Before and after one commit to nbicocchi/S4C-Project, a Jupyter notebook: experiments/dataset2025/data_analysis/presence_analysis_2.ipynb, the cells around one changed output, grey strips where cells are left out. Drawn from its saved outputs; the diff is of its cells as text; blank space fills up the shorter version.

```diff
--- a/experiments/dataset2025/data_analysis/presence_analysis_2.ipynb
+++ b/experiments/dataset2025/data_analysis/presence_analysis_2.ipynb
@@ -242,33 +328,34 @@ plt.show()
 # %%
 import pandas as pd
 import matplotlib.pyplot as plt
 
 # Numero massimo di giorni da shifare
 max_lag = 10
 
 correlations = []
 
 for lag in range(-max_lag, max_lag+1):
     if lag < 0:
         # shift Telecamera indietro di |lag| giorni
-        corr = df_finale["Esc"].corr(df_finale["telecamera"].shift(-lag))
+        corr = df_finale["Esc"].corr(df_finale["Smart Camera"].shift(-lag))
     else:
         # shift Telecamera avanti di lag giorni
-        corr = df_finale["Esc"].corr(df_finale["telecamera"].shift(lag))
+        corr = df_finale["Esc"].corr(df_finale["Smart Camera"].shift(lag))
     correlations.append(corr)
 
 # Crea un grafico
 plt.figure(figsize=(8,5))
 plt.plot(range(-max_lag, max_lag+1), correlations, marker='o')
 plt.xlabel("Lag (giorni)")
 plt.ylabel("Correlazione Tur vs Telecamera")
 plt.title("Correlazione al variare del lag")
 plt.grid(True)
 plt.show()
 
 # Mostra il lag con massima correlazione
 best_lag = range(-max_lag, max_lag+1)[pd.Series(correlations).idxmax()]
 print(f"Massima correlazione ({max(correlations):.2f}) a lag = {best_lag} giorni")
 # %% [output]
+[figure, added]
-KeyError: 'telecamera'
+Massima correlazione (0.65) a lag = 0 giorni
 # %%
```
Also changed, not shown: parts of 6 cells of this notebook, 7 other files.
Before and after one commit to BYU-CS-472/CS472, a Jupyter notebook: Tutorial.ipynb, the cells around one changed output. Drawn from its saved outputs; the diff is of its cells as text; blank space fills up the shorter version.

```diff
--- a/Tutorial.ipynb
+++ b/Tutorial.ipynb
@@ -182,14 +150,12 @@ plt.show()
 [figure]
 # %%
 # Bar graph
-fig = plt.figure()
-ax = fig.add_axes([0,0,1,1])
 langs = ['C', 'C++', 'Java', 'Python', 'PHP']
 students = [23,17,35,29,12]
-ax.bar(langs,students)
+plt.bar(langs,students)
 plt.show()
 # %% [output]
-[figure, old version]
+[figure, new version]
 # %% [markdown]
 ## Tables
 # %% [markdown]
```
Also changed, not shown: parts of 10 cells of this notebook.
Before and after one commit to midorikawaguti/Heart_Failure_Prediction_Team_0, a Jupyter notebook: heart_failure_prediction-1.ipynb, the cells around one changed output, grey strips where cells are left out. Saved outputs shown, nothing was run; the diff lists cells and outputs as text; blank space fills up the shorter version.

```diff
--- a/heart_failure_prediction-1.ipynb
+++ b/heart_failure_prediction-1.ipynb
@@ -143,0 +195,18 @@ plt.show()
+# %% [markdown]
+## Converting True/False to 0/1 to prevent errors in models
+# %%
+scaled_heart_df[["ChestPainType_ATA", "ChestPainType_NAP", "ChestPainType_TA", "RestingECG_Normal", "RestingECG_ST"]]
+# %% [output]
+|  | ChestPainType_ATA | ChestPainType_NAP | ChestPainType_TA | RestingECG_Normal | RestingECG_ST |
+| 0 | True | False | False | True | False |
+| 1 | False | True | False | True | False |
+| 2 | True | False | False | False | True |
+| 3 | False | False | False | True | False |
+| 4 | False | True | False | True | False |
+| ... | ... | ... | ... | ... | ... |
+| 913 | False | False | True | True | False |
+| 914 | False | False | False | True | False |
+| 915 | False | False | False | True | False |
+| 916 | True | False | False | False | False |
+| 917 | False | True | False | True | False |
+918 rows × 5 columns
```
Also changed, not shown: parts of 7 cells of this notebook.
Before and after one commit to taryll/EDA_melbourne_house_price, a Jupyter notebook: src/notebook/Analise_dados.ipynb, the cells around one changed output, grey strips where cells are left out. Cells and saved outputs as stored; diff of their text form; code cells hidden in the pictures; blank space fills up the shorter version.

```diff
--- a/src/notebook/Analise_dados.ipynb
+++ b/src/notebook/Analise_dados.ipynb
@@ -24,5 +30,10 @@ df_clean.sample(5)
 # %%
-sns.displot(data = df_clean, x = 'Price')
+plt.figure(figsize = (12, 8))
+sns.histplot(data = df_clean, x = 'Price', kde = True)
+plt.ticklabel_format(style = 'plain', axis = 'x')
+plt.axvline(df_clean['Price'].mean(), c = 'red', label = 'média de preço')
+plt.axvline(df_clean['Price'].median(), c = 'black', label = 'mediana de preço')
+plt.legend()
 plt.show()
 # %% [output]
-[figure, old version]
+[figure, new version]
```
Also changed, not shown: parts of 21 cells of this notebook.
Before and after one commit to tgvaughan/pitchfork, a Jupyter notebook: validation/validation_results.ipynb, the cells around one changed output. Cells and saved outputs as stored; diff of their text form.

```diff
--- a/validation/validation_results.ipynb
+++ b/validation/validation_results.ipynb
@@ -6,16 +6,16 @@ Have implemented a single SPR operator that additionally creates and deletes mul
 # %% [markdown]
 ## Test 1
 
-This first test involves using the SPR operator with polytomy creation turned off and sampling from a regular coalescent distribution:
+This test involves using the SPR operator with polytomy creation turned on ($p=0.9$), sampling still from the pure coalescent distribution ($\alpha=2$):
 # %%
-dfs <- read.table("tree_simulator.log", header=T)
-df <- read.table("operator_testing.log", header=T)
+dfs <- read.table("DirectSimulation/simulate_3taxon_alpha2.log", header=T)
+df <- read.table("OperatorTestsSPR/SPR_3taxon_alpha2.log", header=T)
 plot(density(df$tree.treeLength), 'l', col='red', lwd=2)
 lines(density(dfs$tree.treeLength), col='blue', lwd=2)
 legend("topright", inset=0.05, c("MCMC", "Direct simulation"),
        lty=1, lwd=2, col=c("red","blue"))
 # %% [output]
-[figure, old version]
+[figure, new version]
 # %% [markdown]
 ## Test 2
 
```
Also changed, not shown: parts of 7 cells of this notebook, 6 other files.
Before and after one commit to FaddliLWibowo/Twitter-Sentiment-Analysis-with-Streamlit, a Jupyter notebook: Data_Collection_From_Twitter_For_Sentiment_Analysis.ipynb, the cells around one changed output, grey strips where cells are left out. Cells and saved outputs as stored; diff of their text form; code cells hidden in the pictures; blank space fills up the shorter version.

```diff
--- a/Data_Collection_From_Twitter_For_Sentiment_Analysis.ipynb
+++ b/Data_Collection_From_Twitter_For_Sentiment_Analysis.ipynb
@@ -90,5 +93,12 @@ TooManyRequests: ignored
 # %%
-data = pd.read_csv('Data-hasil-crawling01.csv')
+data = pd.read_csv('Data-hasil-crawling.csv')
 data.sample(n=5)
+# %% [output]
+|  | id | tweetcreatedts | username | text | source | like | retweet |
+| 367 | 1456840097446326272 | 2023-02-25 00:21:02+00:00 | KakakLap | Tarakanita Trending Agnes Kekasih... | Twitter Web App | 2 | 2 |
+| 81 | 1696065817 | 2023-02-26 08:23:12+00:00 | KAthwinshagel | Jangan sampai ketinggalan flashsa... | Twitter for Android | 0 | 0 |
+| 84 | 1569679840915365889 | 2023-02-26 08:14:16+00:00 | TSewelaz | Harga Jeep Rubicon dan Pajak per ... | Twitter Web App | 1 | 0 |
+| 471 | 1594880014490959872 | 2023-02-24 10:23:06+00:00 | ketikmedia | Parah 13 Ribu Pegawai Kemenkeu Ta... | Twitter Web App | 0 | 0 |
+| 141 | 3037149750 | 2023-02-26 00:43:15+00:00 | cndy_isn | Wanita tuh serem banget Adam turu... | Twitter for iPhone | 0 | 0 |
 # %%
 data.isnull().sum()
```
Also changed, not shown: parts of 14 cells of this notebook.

===============

● **What this task involves**:
Throughout the material above, find lines holding the word "header", then copy them.

● **Solution**:
-dfs <- read.table("tree_simulator.log", header=T)
-df <- read.table("operator_testing.log", header=T)
+dfs <- read.table("DirectSimulation/simulate_3taxon_alpha2.log", header=T)
+df <- read.table("OperatorTestsSPR/SPR_3taxon_alpha2.log", header=T)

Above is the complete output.